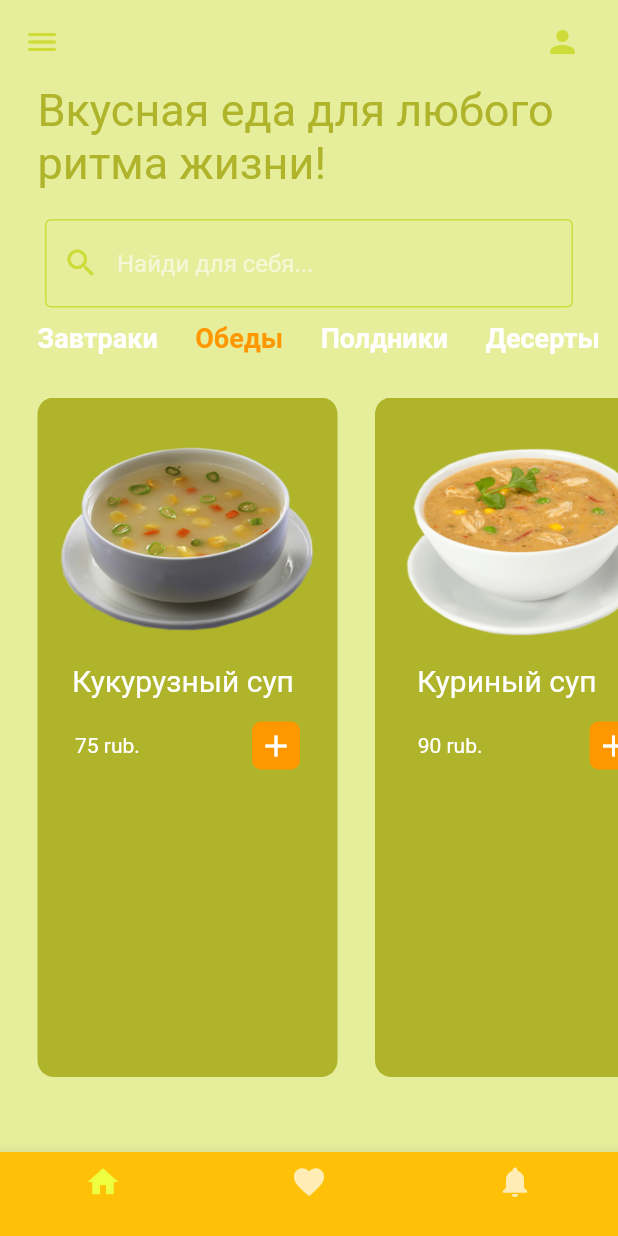
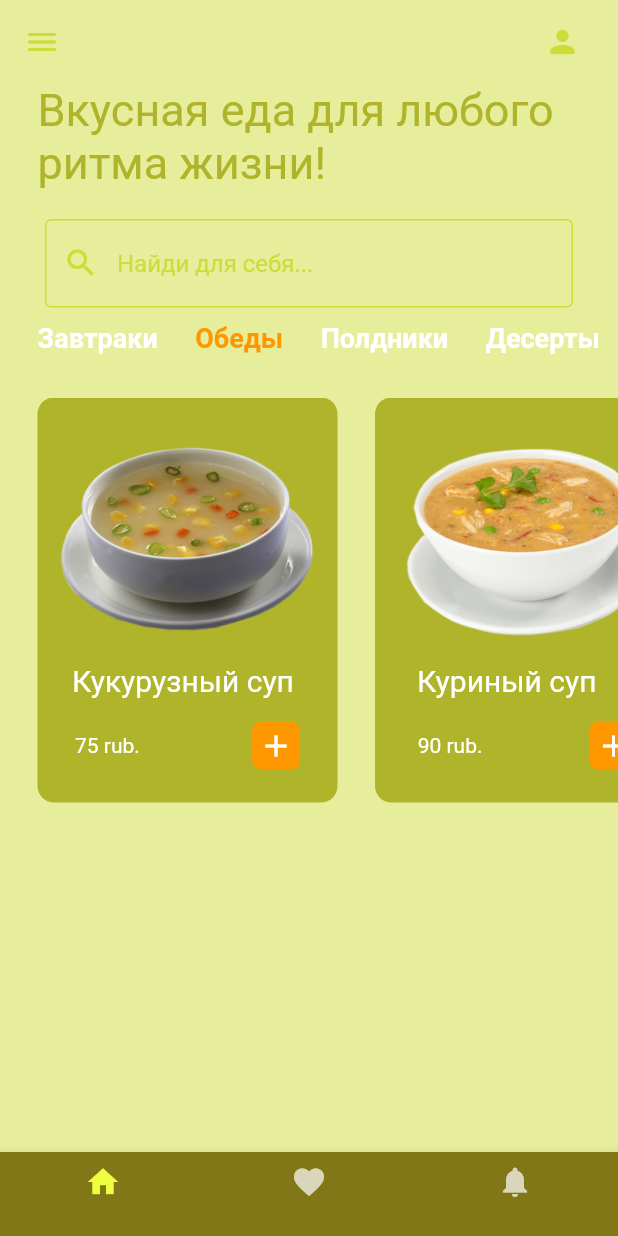
Before and after one commit to KNGCoder/mb_task2, a Flutter app: the screen it shows after launch, on a phone screen of 412 x 824 dp. Run offline on Flutter 3.47's test engine with Material 2 defaults, Android fonts, the phone set to English and light mode, and no system bars.

Commit message:
размер стабилен, поправлен дизайн деталей

```diff
--- a/lib/pages/home_page.dart
+++ b/lib/pages/home_page.dart
@@ -46,7 +46,7 @@ class _HomePageState extends State<HomePage> {
         BottomNavigationBarItem(icon: Icon(Icons.home, color: Colors.limeAccent,),label: ''),
         BottomNavigationBarItem(icon: Icon(Icons.favorite),label: ''),
         BottomNavigationBarItem(icon: Icon(Icons.notifications),label: ''),
-        ], backgroundColor: Colors.amber ),
+        ], backgroundColor: Colors.lime[900] ),
 
       body: Column(children: [
         Padding(
@@ -56,15 +56,14 @@ class _HomePageState extends State<HomePage> {
           style: TextStyle(fontSize: 30, color: Colors.lime[700]),
           ),
          ),
-         const SizedBox(height: 20),
+         const SizedBox(height: 20),// отступ между надписью и поиском
          Padding(
-          padding: const EdgeInsets.symmetric(horizontal: 30.0),
+          padding: const EdgeInsets.symmetric(horizontal: 30.0),// отступ снаружи поиска
           child: TextField(
             decoration: InputDecoration(
               prefixIcon: const Icon(Icons.search, color: Colors.lime,),
-              hintText: 'Найди для себя...',
-
-
+              hintText:'Найди для себя...',
+              hintStyle: TextStyle(color:Colors.lime),
               focusedBorder: OutlineInputBorder(
                 borderSide: BorderSide(color: Colors.lime.shade900)),
               enabledBorder: const OutlineInputBorder(
@@ -89,7 +88,8 @@ class _HomePageState extends State<HomePage> {
             },
           ),
          ),
-        Expanded(
+        Container(
+          height: 320,
           child: ListView(
             scrollDirection: Axis.horizontal,
             children: const [
--- a/lib/util/food_title.dart
+++ b/lib/util/food_title.dart
@@ -29,7 +29,8 @@ class FoodTitle extends StatelessWidget{
             //image food
           ClipRRect(
             borderRadius: BorderRadius.circular(12),
-            child: Container(
+            child:
+            Container(
               width: 200,
               height: 150,
               child: FittedBox(
```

__________

● **YOUR OBJECTIVE**:
Out of the records, collect only those lines that contain the string "Icon".

● **ANSWER BOX**:
         BottomNavigationBarItem(icon: Icon(Icons.home, color: Colors.limeAccent,),label: ''),
         BottomNavigationBarItem(icon: Icon(Icons.favorite),label: ''),
         BottomNavigationBarItem(icon: Icon(Icons.notifications),label: ''),
               prefixIcon: const Icon(Icons.search, color: Colors.lime,),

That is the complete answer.